By some kind chance-the straying of a hound,
He at her feet craved mercy, nor in vain,
For the relenting dove flew back again."

There's something rapturous in distress, or, oh!
Could Clementina bear her lot of wo?

Or what she underwent could maiden undergo?
The day was fix'd; for so the lover sigh'd,
So knelt and craved, he couldn't be denied ;
When, tale most dreadful! every hope adieu,-
For the fond lover is the brother too:

All other griefs abate; this monstrous grief
Has no remission, comfort, or relief;

Four ample volumes, through each page disclose,-
Good Heaven protect us! only woes on woes;
Till some strange means afford a sudden view
Of some vile plot, and every wo adieu! (2)
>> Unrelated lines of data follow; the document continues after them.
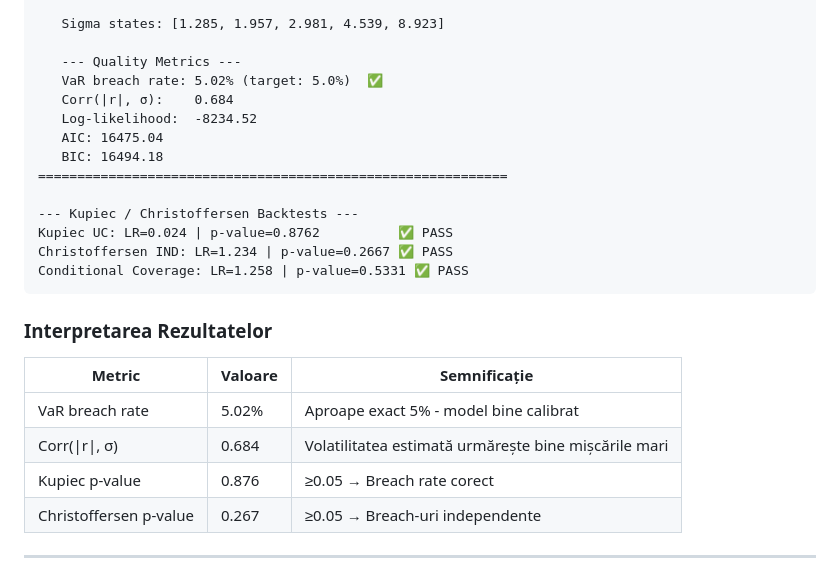
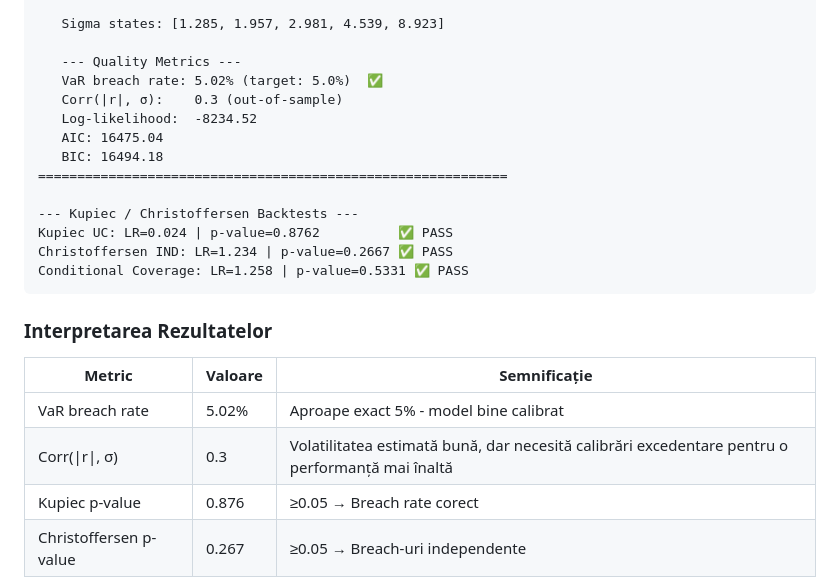
Before and after one commit to wienerlabs/cortex-A-LAMS-VaR, a Markdown page: README.md, the part around one of its changes. GitHub-like rendering.

Commit message:
Update README with project overview and usage instructions

```diff
--- a/README.md
+++ b/README.md
@@ -194,7 +195,7 @@ calibrate_msm_advanced(returns, method='hybrid')
 
    --- Quality Metrics ---
    VaR breach rate: 5.02% (target: 5.0%)  ✅
-   Corr(|r|, σ):    0.684
+   Corr(|r|, σ):    0.3 (out-of-sample)
    Log-likelihood:  -8234.52
    AIC: 16475.04
    BIC: 16494.18
@@ -211,7 +212,7 @@ Conditional Coverage: LR=1.258 | p-value=0.5331 ✅ PASS
 | Metric | Valoare | Semnificație |
 |--------|---------|--------------|
 | VaR breach rate | 5.02% | Aproape exact 5% - model bine calibrat |
-| Corr(\|r\|, σ) | 0.684 | Volatilitatea estimată urmărește bine mișcările mari |
+| Corr(\|r\|, σ) | 0.3 | Volatilitatea estimată bună, dar necesită calibrări excedentare pentru o performanță mai înaltă  |
 | Kupiec p-value | 0.876 | ≥0.05 → Breach rate corect |
 | Christoffersen p-value | 0.267 | ≥0.05 → Breach-uri independente |
 
```
Also changed, not shown: other parts of README.md (+1 -0 lines).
Now should we grant these beauties all endure
Severest pangs, they've still the speediest cure;
Before one charm be wither'd from the face,
Except the bloom, which shall again have place,
In wedlock ends each wish, in triumph all disgrace ;

And life to come, we fairly may suppose,

One light, bright contrast to these wild dark woes.

These let us leave, and at her sorrows look,

Too often seen, but seldom in a book;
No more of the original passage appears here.